- Now User B can do the following, until their session ends:
- Request Instance A to count/list all federated Activities and Objects where User B is the
- Request Instance A to delete some/all of the data counted/listed, but inform them that Instance A may still fetch and cache their content in the course of routine operations serving its users.
The benefits to User B:
- Never has to create an account on Instance A
- Does not grant Instance A any scoped powers
- Sees their data on other instances (digital right to know)
- Have the power to self-service (digital right to delete) their data cached on other instances.
a big can of worms
In addition to listing and deleting their cached data,
apcore could also let User B opt into an option that says:
- Never process my federated data. I understand Instance A can still process derivative content produced by others that references or contains my data (such as Announces). This requires Instance A to record me as opting in.

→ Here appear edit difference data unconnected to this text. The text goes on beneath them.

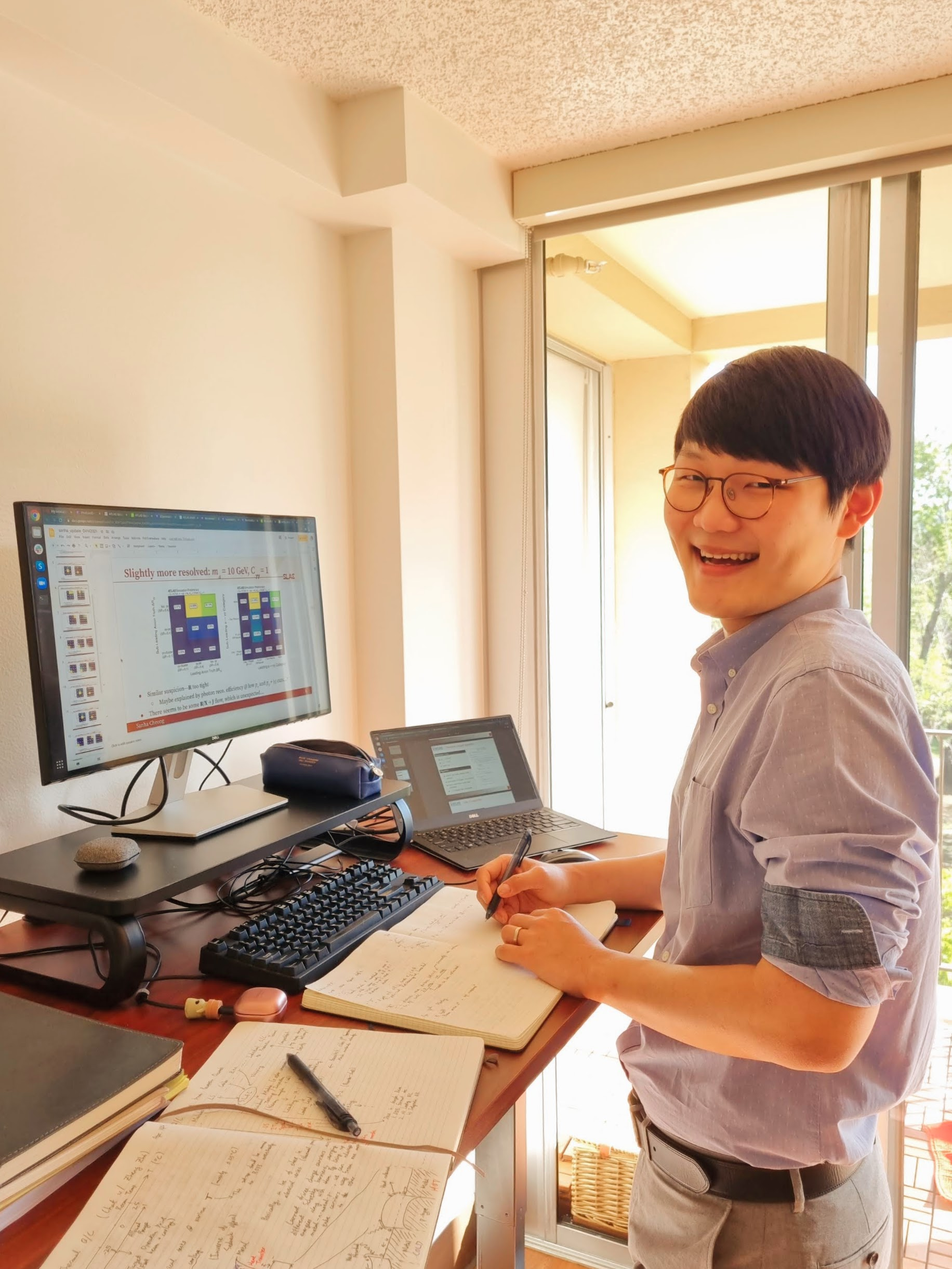
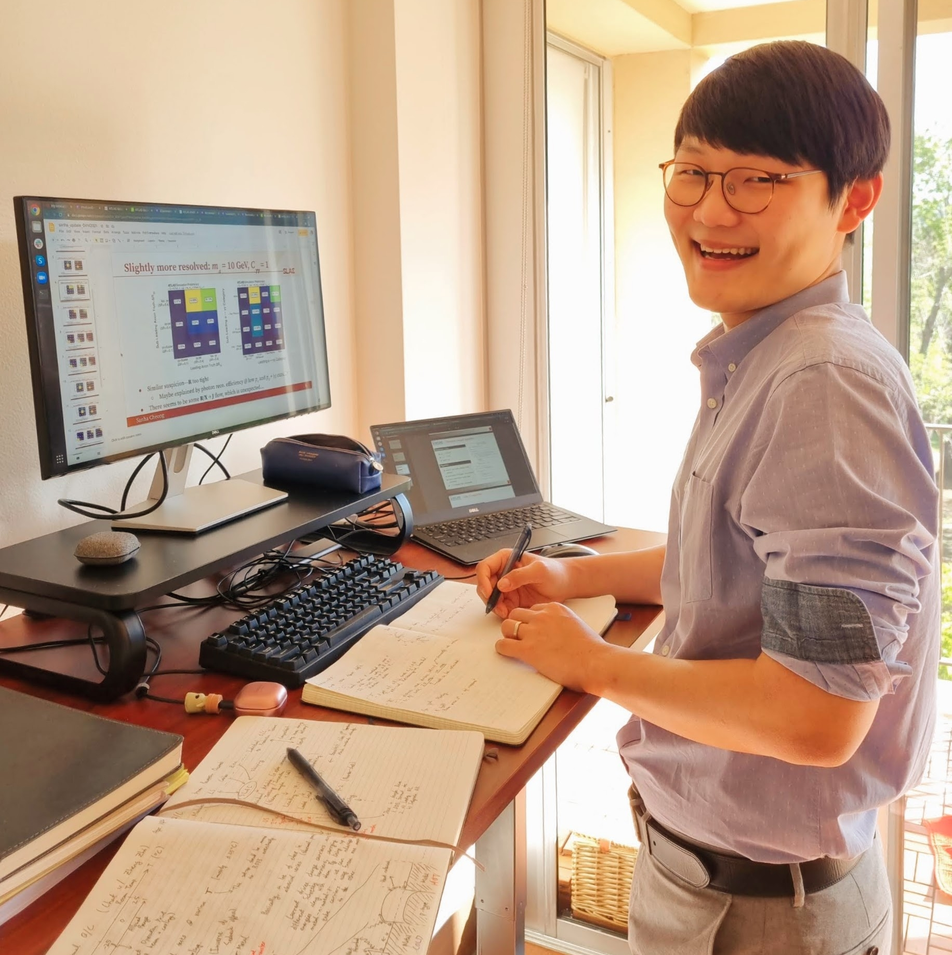
Profile photo change, home contents update, jekyll Gemfile update

diff --git a/index.html b/index.html
@@ -7,17 +7,26 @@ layout: home
 <div class="default-text">
   <h3>About Me</h3>
   <p>
-  <img src="{{ site.base }}assets/img/profile.jpg" style="float: left; margin:0px; padding: 5px 20px 5px 0px;" align="left" width=240px height=240px/>
-  I am a Physics PhD candidate at <a href="https://www.stanford.edu" target="_blank">Stanford University</a> working on the <a href="https://atlas.cern" target="_blank">ATLAS Experiment</a> at the <a href="https://atlas.slac.stanford.edu/", target="_blank">SLAC Group</a>. My main physics interests include <a href="https://en.wikipedia.org/wiki/Higgs_boson">the Higgs</a>, <a href="https://en.wikipedia.org/wiki/Dark_matter">dark matter</a>, and exotic signatures of potential new physics. In order to pursue such physics and improve the reach of the ATLAS Experiment, I work on the developement of new data analysis methods in particle physics including applications of machine learning, as well as the development of future detectors. More broadly speaking, I am interested in the intersection between particle physics and cosmology, the interface between theories and experiments, the applications of machine learning and other novel algorithms in physics research, and artificial intelligence. I am also very passionate about STEM education, advising/mentoring, and diversity &amp; inclusion in the STEM academia. I use he/him pronouns.
+    <img src="{{ site.base }}assets/img/profile.jpg" style="float: right; margin:0px; padding: 5px 5px 10px 20px;" align="right" width=240px height=240px/>
+    I am a Physics PhD candidate at <a href="https://www.stanford.edu" target="_blank">Stanford University</a>. I mainly work on the <a href="https://atlas.cern" target="_blank">ATLAS Experiment</a> located at <a href="https://home.cern/", target="_blank">CERN</a>. Recently, I also started working on another experiment called <a href="https://news.fnal.gov/2019/09/magis-100-atoms-in-free-fall-to-probe-dark-matter-gravity-and-quantum-science/", target="_blank">MAGIS-100</a>, a new fundamental physics experiment utilizing atom interferometry, which will be installed at <a href="https://www.fnal.gov/", target="_blank">Fermilab</a>.
   </p>
   <p>
-  Before coming to Stanford, I did my undergraduate studies at <a href="https://www.rochester.edu" target="_blank">University of Rochester</a>. I graduated in May 2017 with a B.S. in Physics &amp; Astronomy with Highest Distinction and a B.A. in Mathematics. As an undergrad, I worked with <a href="https://www.pas.rochester.edu/people/faculty/demina_regina/index.html" target="_blank">Prof. Regina Demina</a> on observational cosmology research, developing a new data analysis algorithm for studying galaxy distributions and large-scale structures in our universe and preparing for the <a href="https://desi.lbl.gov" target="_blank">DESI</a> project.
+    My main physics interests include <a href="https://en.wikipedia.org/wiki/Higgs_boson">the Higgs</a>, <a href="https://en.wikipedia.org/wiki/Dark_matter">dark matter</a>, and exotic signatures of new physics. In order to pursue such physics, I mainly work on the development of new data analysis methods, including applications of machine learning, and the development of future experimental equipments, like silicon pixel detectors. Visit my <a href="research">research</a> page to learn more.
   </p>
   <p>
-  Outside of physics, I spend time writing, playing and watching basketball, playing around with non-physics datasets, and (most importantly) sleeping.
+    I am also very passionate about STEM education, advising/mentoring, and diversity &amp; inclusion in the STEM academia. I have been developing and teaching <a href="https://phys266.stanford.edu/">PHYSICS 166/266</a>, a new course on statistics for physics students. I also work with <a href="https://ctl.stanford.edu/">Stanford Center for Teaching &amp; Learning</a> to train other teaching assistants and improve teaching across the university. Visit my <a href="teaching">teaching</a> page to learn more.
+  </p>
+  <p>
+    Before coming to Stanford, I did my undergraduate studies at <a href="https://www.rochester.edu" target="_blank">University of Rochester</a>. I graduated in May 2017 with a B.S. in Physics &amp; Astronomy with Highest Distinction and a B.A. in Mathematics. With <a href="https://www.pas.rochester.edu/people/faculty/demina_regina/index.html" target="_blank">Prof. Regina Demina</a>, I worked on observational cosmology research and formed the Rochester cosmology group. More specifically, I developed a new data analysis algorithm for studying galaxy distributions and large-scale structures in our universe, in preparation for the <a href="https://desi.lbl.gov" target="_blank">DESI</a> project.
+  </p>
+  <p>
+    Outside of physics, I spend time writing, playing and watching basketball, playing around with non-physics datasets, and (most importantly) sleeping.
   </p>
 
-  <h3>Find Me</h3>
+  <h3>Get in Touch</h3>
+  <p>
+    I use he/him pronouns.
+  </p>
   <p>
     <ul class="nobullet">
       {% for category in site.data.contacts %}

diff --git a/phy_GRE.html b/phy_GRE.html
@@ -1,10 +1,10 @@
 ---
 layout: pages
 title: Physics GRE
-permalink: teaching_advising/phy_GRE/
+permalink: teaching/phy_GRE/
 ---
 
-<style type="text/css"> @import url("{{ site.base}}assets/css/teaching_advising_bg.css"); </style>
+<style type="text/css"> @import url("{{ site.base}}assets/css/teaching_bg.css"); </style>
 
 
 <div class="default-text">
@@ -14,7 +14,7 @@ permalink: teaching_advising/phy_GRE/
 	<h3>GRE in Physics Graduate Admissions</h3>
 
 	<p>
-	The <a href="https://www.ets.org/gre/" target="_blank">GRE</a> stands for the <i>Graduate Record Examination</i> and is a standardized test used for admissions to graduate schools and business schools. Just like the SAT, there are the General and the Subject Tests. 
+	The <a href="https://www.ets.org/gre/" target="_blank">GRE</a> stands for the <i>Graduate Record Examination</i> and is a standardized test used for admissions to graduate schools and business schools. Just like the SAT, there are the General and the Subject Tests.
 	</p>
 	<p>
 	The <a href="https://www.ets.org/gre/revised_general/about" target="_blank">General GRE</a> measures basic English abilities (critical reading &amp; analytical writing) and quantitative skills. For physics major students, the quantitative section should be pretty easy, though one might need some practice to familiarize oneself with the test format. If a student's undergraduate degree is from an institution whose primary language of instruction is English, the English abilities are usually not a huge concern in the admissions process for Physics graduate programs in US. (It is much more important for an international applicant from a non-English institution, though it is still not the major deciding factor.)
@@ -34,7 +34,7 @@ permalink: teaching_advising/phy_GRE/
 
 <div class="default-text" id="tips">
 	<h3>Basic Info &amp; Tips</h3>
-	
+
 	<p>
 	The PGRE consists of 100 <i>multiple-choice</i> (5 options) problems in 170 minutes, with material taken from practically <i>all</i> possible <a href="https://en.wikipedia.org/wiki/GRE_Physics_Test" target="_blank">undergraduate physics topics</a>.
 	</p>
@@ -91,7 +91,7 @@ permalink: teaching_advising/phy_GRE/
 	<h3>Study Materials</h3>
 
 	<p>
-	Here are some conceptual review notes that my friend <i>Greg Loges</i> (who is now a grad student at UW Madison) and I wrote when we ran a PGRE tutoring program at University of Rochester. (Really, Greg wrote most of it.) The numbers in the parentheses are the relative weights of the topics in the PGRE. 
+	Here are some conceptual review notes that my friend <i>Greg Loges</i> (who is now a grad student at UW Madison) and I wrote when we ran a PGRE tutoring program at University of Rochester. (Really, Greg wrote most of it.) The numbers in the parentheses are the relative weights of the topics in the PGRE.
 	</p>
 	<table style="width: 100%;">
 		<tr>
@@ -111,7 +111,7 @@ permalink: teaching_advising/phy_GRE/
 			<td><a href="{{ site.share_dir }}pgre_lab_methods.pdf" target="_blank">Laboratory Methods</a> (6%)</td>
 		</tr>
 		<tr>
-			<td><a href="{{ site.share_dir }}pgre_special_topics.pdf" target="_blank">Special Topics</a> (9%)</td>	
+			<td><a href="{{ site.share_dir }}pgre_special_topics.pdf" target="_blank">Special Topics</a> (9%)</td>
 			<td><a href="{{ site.share_dir }}pgre_summary.pdf" target="_blank">Short Overall Summary</a></td>
 		</tr>
 	</table>

diff --git a/_includes/navbar.html b/_includes/navbar.html
@@ -3,12 +3,12 @@
 	<li class="navbar"><a href="{{ site.base }}blog/">Blog</a></li>
 	<li class="navbar">
 	<div class="dropdown" style="float: right">
-		<a href="{{ site.base }}teaching_advising/">Teaching</a>
+		<a href="{{ site.base }}teaching/">Teaching</a>
 		<div class="dropdown-content">
-			<a href="{{ site.base }}teaching_advising/phy_GRE/">Physics GRE</a>
+			<a href="{{ site.base }}teaching/phy_GRE/">Physics GRE</a>
 		</div>
 		</div>
 	</li>
 	<li class="navbar"><a href="{{ site.base }}research/">Research</a></li>
 	<li class="navbar"><a href="{{ site.base }}">Home</a></li>
-</ul> 
+</ul>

how is this different than blocks?
Blocking, muting, ignoring, or any other of these sorts of actions would, using the scenario above, be on Instance B. This focuses on a different problem (a user’s digital rights) and attempts to expand it to peer instances, so this would bring User B’s digital right to Instance A as well. However, there are similar end-result effects.
This is a path I’d like to go towards with
apcore if possible, so that all app developers that use it are encouraged to interoperate and respect user’s digital rights in this way.
I understand other federated software isn’t necessarily an oauth2 server and would require work to reach par on this.
Edit: Link to fediverse discussion: https://mastodon.technology/@cj/103121031059732294